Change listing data
□ □ □ □ □

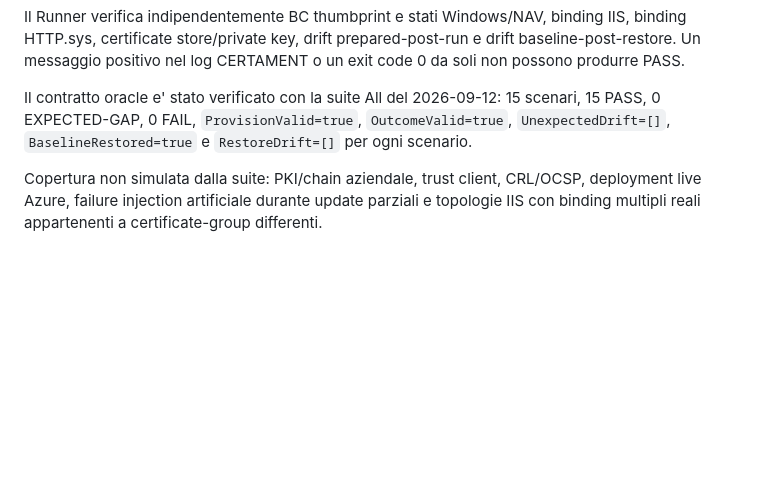
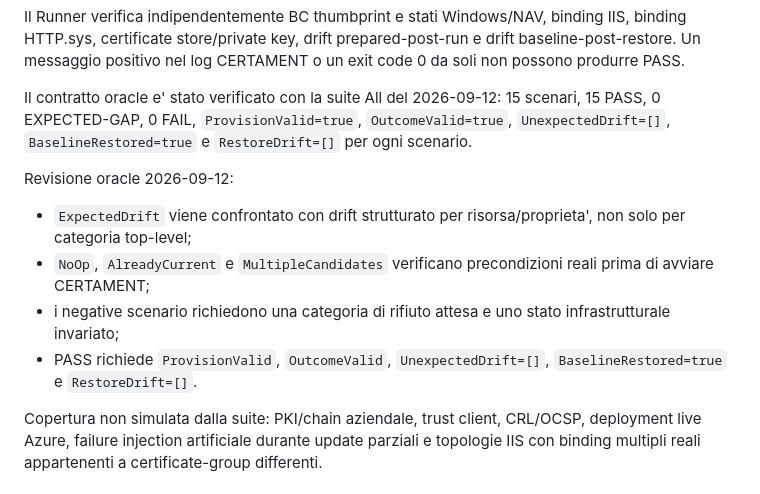
Before and after one commit to P1TT0/CERTAMENT, a Markdown page: TESTER/certament-runner-v8.1/README.md, the part around the change. GitHub-like rendering; blank space fills up the shorter version.

Commit message:
Harden final expected drift oracle

```diff
--- a/TESTER/certament-runner-v8.1/README.md
+++ b/TESTER/certament-runner-v8.1/README.md
@@ -139,6 +139,13 @@ Il Runner verifica indipendentemente BC thumbprint e stati Windows/NAV, binding
 
 Il contratto oracle e' stato verificato con la suite All del 2026-09-12: 15 scenari, 15 PASS, 0 EXPECTED-GAP, 0 FAIL, `ProvisionValid=true`, `OutcomeValid=true`, `UnexpectedDrift=[]`, `BaselineRestored=true` e `RestoreDrift=[]` per ogni scenario.
 
+Revisione oracle 2026-09-12:
+
+- `ExpectedDrift` viene confrontato con drift strutturato per risorsa/proprieta', non solo per categoria top-level;
+- `NoOp`, `AlreadyCurrent` e `MultipleCandidates` verificano precondizioni reali prima di avviare CERTAMENT;
+- i negative scenario richiedono una categoria di rifiuto attesa e uno stato infrastrutturale invariato;
+- PASS richiede `ProvisionValid`, `OutcomeValid`, `UnexpectedDrift=[]`, `BaselineRestored=true` e `RestoreDrift=[]`.
+
 Copertura non simulata dalla suite: PKI/chain aziendale, trust client, CRL/OCSP, deployment live Azure, failure injection artificiale durante update parziali e topologie IIS con binding multipli reali appartenenti a certificate-group differenti.
 
 ## Limite di verifica
```
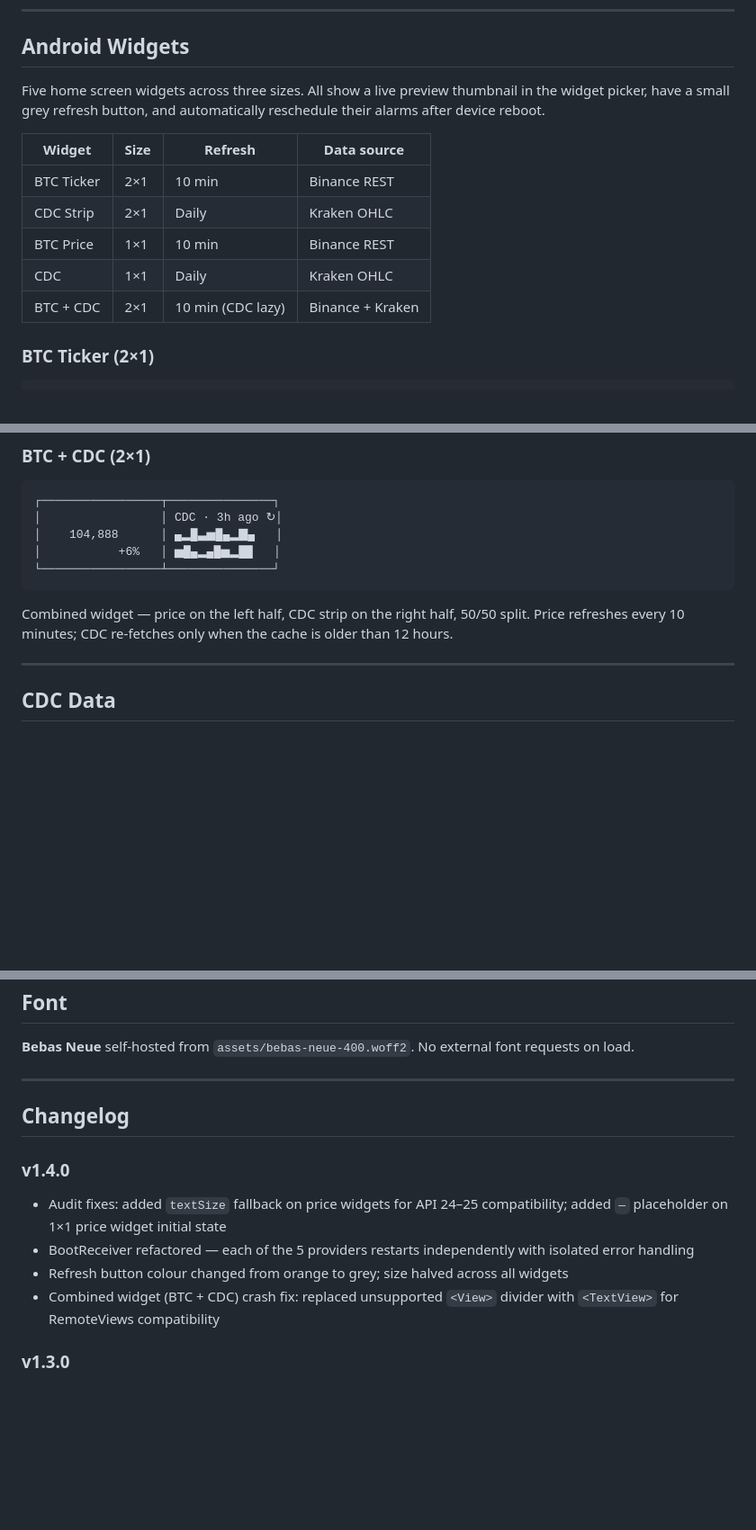
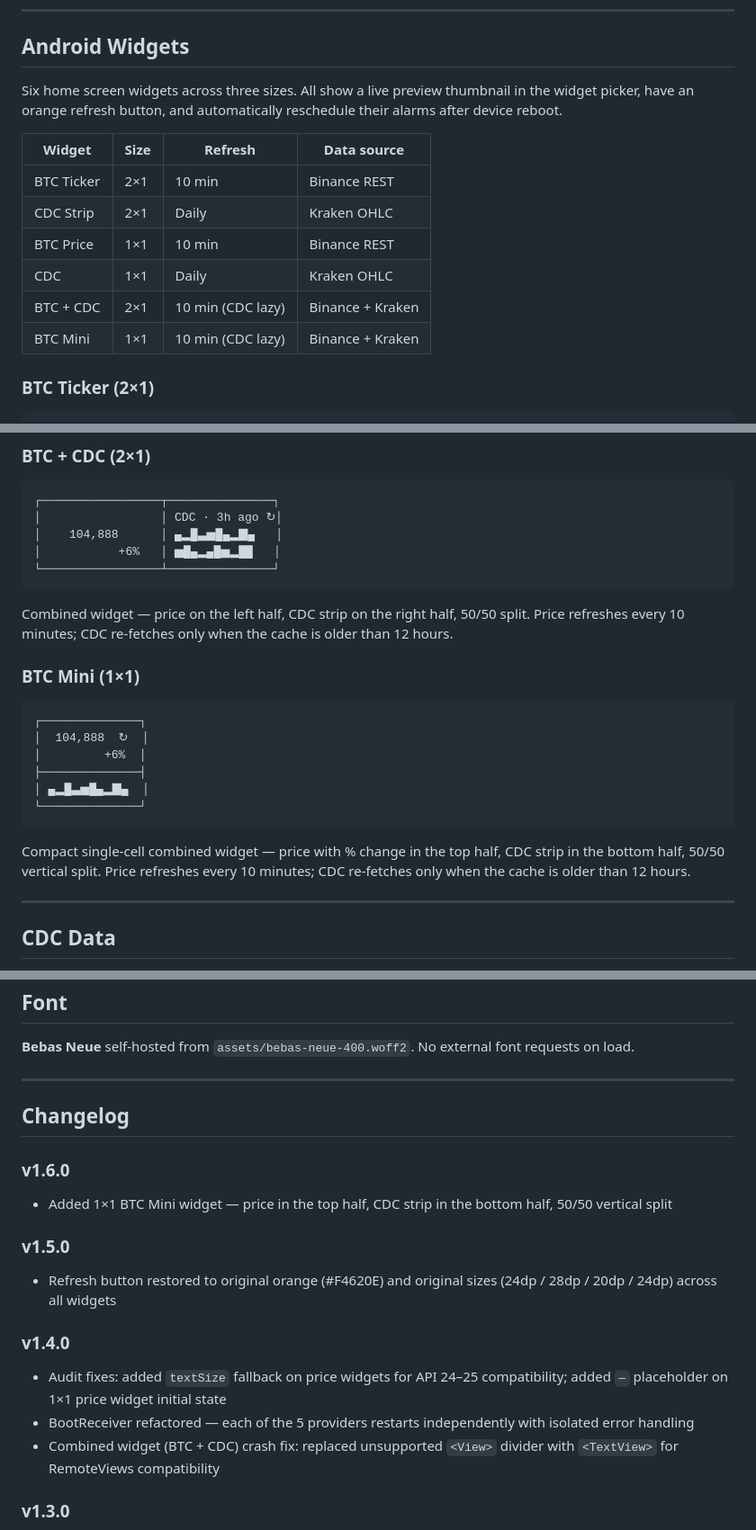
Before and after one commit to crnds/btcticker, a Markdown page: README.md, 3 parts joined by grey strips. Shown at 90% size. GitHub-like rendering; blank space fills up the shorter version.

Commit message:
Update README: hero + widget screenshots, v1.5/v1.6 docs
- Add docs/hero.jpg (wall-mounted dashboard photo, 236 KB)
- Add docs/widgets.jpg (Android home screen widgets photo, 306 KB)
- Insert hero image after tagline with dashboard/clock description
- Insert widget screenshot in Android section with per-widget caption
- Document v1.5.0 (orange button restore) and v1.6.0 (BTC Mini widget)
- Add BTC Mini section with ASCII art and file structure entry
- Fix v1.4.0 changelog (remove reverted grey-button line)
- Update APK link to v1.6.0

Co-Authored-By: Claude Sonnet 4.6 <noreply@anthropic.com>

````diff
--- a/README.md
+++ b/README.md
@@ -78,7 +86,7 @@ Switch via the `···` menu. Selection is persisted to `localStorage`.
 
 ## Android Widgets
 
-Five home screen widgets across three sizes. All show a live preview thumbnail in the widget picker, have a small grey refresh button, and automatically reschedule their alarms after device reboot.
+Six home screen widgets across three sizes. All show a live preview thumbnail in the widget picker, have an orange refresh button, and automatically reschedule their alarms after device reboot.
 
 | Widget | Size | Refresh | Data source |
 |---|---|---|---|
@@ -87,6 +95,7 @@ Five home screen widgets across three sizes. All show a live preview thumbnail i
 | BTC Price | 1×1 | 10 min | Binance REST |
 | CDC | 1×1 | Daily | Kraken OHLC |
 | BTC + CDC | 2×1 | 10 min (CDC lazy) | Binance + Kraken |
+| BTC Mini | 1×1 | 10 min (CDC lazy) | Binance + Kraken |
 
 ### BTC Ticker (2×1)
 
@@ -146,6 +155,19 @@ CDC strip squeezed into a single cell — 30 bars with no gaps to fit the full h
 
 Combined widget — price on the left half, CDC strip on the right half, 50/50 split. Price refreshes every 10 minutes; CDC re-fetches only when the cache is older than 12 hours.
 
+### BTC Mini (1×1)
+
+```
+┌──────────────┐
+│  104,888  ↻  │
+│         +6%  │
+├──────────────┤
+│ ▄▂█▃▅█▄▂▇▄  │
+└──────────────┘
+```
+
+Compact single-cell combined widget — price with % change in the top half, CDC strip in the bottom half, 50/50 vertical split. Price refreshes every 10 minutes; CDC re-fetches only when the cache is older than 12 hours.
+
 ---
 
 ## CDC Data
@@ -248,10 +271,15 @@ firefox --kiosk index.html
 
 ## Changelog
 
+### v1.6.0
+- Added 1×1 BTC Mini widget — price in the top half, CDC strip in the bottom half, 50/50 vertical split
+
+### v1.5.0
+- Refresh button restored to original orange (#F4620E) and original sizes (24dp / 28dp / 20dp / 24dp) across all widgets
+
 ### v1.4.0
 - Audit fixes: added `textSize` fallback on price widgets for API 24–25 compatibility; added `—` placeholder on 1×1 price widget initial state
 - BootReceiver refactored — each of the 5 providers restarts independently with isolated error handling
-- Refresh button colour changed from orange to grey; size halved across all widgets
 - Combined widget (BTC + CDC) crash fix: replaced unsupported `<View>` divider with `<TextView>` for RemoteViews compatibility
 
 ### v1.3.0
````
Also changed, not shown: other parts of README.md (+10 -1 lines), docs/hero.jpg (added), docs/widgets.jpg (added).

□ □ □ □ □

## DESCRIPTION OF THE TASK
Search the entries for the word "with", then copy every line in which it is found.

## RESPONSE BELOW
- Insert hero image after tagline with dashboard/clock description
- Insert widget screenshot in Android section with per-widget caption
- Add BTC Mini section with ASCII art and file structure entry
@@ -146,6 +155,19 @@ CDC strip squeezed into a single cell — 30 bars with no gaps to fit the full h
+Compact single-cell combined widget — price with % change in the top half, CDC strip in the bottom half, 50/50 vertical split. Price refreshes every 10 minutes; CDC re-fetches only when the cache is older than 12 hours.
 - BootReceiver refactored — each of the 5 providers restarts independently with isolated error handling
 - Combined widget (BTC + CDC) crash fix: replaced unsupported `<View>` divider with `<TextView>` for RemoteViews compatibility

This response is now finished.